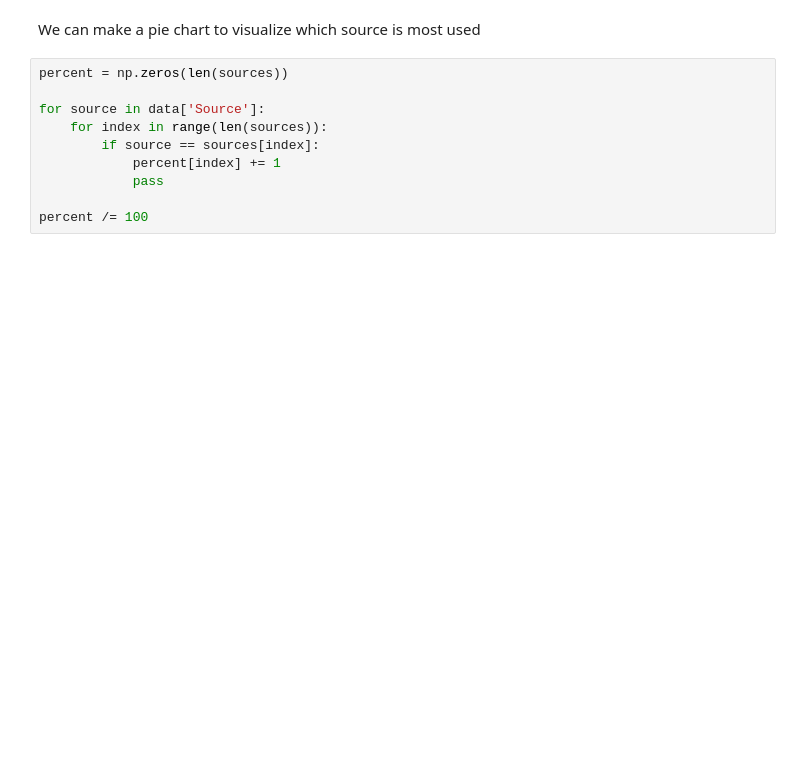
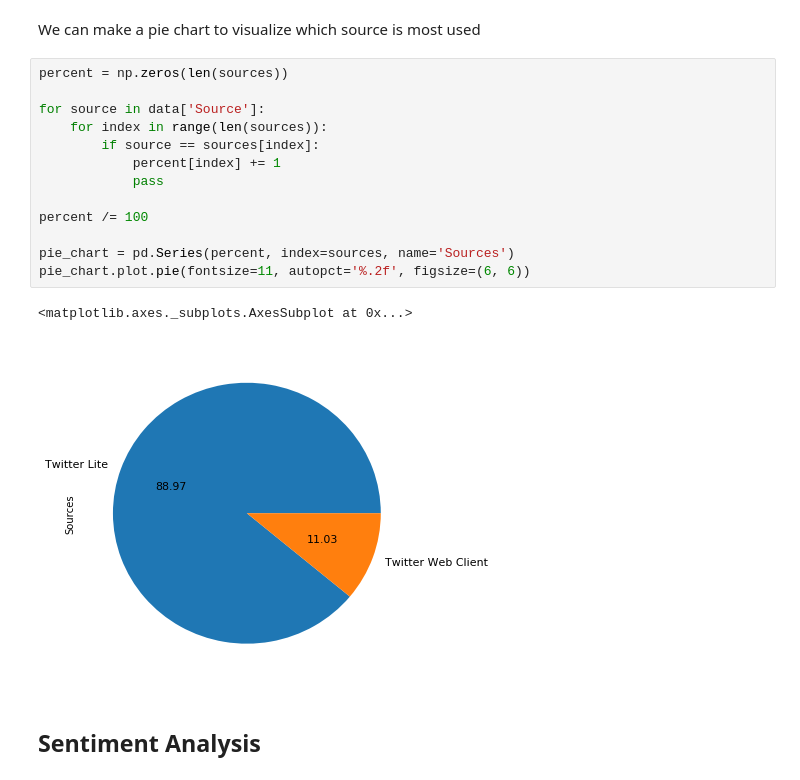
Before and after one commit to muokicaleb/Sentimental_Analysis, a Jupyter notebook: Trump_Tweets_Sentiment_Analysis.ipynb, the cells around one changed output. Drawn from its saved outputs; the diff is of its cells as text; blank space fills up the shorter version.

```diff
--- a/Trump_Tweets_Sentiment_Analysis.ipynb
+++ b/Trump_Tweets_Sentiment_Analysis.ipynb
@@ -187,10 +188,18 @@ Content sources:
 # %%
 percent = np.zeros(len(sources))
 
 for source in data['Source']:
     for index in range(len(sources)):
         if source == sources[index]:
             percent[index] += 1
             pass
 
 percent /= 100
+
+pie_chart = pd.Series(percent, index=sources, name='Sources')
+pie_chart.plot.pie(fontsize=11, autopct='%.2f', figsize=(6, 6))
+# %% [output]
+<matplotlib.axes._subplots.AxesSubplot at 0x...>
+[figure, added]
+# %% [markdown]
+## Sentiment Analysis
```
Also changed, not shown: parts of 14 cells of this notebook.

TASK:
Within the entries above, find the string "sources" and return each line that holds it.

ANSWER BOX:
@@ -187,10 +188,18 @@ Content sources:
 percent = np.zeros(len(sources))
     for index in range(len(sources)):
         if source == sources[index]:
+pie_chart = pd.Series(percent, index=sources, name='Sources')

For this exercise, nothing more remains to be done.